SUPPLIED DATA:
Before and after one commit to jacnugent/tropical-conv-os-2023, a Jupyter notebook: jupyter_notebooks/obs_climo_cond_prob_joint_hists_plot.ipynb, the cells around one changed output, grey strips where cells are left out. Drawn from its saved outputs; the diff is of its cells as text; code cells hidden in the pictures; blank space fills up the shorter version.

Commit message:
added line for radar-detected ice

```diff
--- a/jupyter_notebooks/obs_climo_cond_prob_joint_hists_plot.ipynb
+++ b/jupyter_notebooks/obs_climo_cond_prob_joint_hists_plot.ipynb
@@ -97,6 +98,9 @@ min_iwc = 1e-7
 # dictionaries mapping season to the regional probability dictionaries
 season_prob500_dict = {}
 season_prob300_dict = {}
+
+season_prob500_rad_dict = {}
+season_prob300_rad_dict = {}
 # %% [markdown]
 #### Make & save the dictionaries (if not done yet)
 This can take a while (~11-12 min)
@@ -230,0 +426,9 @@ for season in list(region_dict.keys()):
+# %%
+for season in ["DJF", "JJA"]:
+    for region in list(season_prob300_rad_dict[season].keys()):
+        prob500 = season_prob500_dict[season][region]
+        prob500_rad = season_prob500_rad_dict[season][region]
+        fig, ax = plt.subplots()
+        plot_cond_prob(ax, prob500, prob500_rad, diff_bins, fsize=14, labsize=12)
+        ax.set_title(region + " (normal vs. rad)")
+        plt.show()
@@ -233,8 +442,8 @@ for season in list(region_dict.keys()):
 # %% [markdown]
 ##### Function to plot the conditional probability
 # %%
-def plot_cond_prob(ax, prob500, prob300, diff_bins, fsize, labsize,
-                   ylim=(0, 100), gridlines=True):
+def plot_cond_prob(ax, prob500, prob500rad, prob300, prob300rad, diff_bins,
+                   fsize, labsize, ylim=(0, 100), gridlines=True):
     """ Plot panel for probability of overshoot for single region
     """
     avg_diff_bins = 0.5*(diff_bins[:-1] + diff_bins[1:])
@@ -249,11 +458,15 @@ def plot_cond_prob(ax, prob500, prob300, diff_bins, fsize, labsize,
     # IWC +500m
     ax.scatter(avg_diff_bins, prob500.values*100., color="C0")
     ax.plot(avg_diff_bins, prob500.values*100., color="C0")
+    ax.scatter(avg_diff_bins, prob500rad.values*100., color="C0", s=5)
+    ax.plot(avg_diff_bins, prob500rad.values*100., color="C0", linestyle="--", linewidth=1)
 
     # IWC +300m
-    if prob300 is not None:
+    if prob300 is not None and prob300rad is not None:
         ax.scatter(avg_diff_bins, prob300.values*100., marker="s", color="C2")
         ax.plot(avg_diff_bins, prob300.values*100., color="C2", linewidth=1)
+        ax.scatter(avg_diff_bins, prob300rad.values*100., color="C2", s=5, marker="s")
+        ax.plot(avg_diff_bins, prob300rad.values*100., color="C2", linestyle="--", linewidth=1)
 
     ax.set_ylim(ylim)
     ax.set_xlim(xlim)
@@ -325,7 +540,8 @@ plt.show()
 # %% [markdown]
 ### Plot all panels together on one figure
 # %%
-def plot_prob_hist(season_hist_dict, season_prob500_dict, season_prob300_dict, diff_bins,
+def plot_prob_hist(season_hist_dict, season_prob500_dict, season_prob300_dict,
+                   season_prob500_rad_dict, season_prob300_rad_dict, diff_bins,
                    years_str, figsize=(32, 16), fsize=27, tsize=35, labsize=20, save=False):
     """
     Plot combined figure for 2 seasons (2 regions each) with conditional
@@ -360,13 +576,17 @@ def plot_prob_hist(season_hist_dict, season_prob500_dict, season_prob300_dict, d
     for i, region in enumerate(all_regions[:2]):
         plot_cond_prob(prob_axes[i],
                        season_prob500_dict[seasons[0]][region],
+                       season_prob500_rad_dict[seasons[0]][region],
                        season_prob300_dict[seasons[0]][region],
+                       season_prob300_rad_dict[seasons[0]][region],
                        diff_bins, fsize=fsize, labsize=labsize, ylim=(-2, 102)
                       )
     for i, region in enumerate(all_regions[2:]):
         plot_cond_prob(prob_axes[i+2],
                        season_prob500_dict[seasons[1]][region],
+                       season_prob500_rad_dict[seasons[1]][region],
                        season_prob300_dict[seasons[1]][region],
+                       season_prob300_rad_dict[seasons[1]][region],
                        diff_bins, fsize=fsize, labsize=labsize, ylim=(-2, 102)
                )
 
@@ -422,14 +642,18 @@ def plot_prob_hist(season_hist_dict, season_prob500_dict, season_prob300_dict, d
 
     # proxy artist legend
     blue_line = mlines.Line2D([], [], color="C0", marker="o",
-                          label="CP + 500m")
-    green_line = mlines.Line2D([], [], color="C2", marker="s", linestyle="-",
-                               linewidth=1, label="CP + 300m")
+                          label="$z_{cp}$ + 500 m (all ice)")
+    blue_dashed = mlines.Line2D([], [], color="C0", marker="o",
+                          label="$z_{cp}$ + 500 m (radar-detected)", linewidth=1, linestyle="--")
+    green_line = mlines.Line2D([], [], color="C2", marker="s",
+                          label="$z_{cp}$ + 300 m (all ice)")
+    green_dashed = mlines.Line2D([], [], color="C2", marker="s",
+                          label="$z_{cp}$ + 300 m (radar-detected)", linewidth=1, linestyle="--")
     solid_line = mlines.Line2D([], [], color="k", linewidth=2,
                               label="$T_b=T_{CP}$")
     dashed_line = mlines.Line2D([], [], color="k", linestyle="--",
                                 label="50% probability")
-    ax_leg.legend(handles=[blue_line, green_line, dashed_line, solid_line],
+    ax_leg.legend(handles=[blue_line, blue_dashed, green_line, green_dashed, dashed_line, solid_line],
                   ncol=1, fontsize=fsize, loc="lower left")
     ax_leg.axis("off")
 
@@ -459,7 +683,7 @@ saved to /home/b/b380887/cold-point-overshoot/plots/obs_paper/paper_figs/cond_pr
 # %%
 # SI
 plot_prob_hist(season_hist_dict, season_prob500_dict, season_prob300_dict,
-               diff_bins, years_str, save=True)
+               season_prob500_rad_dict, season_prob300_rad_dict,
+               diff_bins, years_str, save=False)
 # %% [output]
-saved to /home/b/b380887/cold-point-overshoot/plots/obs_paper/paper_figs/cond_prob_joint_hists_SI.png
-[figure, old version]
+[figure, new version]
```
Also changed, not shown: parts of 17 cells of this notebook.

BRIEF: Filter the entries down to the lines with the word "linestyle" in them.

YOUR RESPONSE:
+    ax.plot(avg_diff_bins, prob500rad.values*100., color="C0", linestyle="--", linewidth=1)
+        ax.plot(avg_diff_bins, prob300rad.values*100., color="C2", linestyle="--", linewidth=1)
-    green_line = mlines.Line2D([], [], color="C2", marker="s", linestyle="-",
+                          label="$z_{cp}$ + 500 m (radar-detected)", linewidth=1, linestyle="--")
+                          label="$z_{cp}$ + 300 m (radar-detected)", linewidth=1, linestyle="--")
     dashed_line = mlines.Line2D([], [], color="k", linestyle="--",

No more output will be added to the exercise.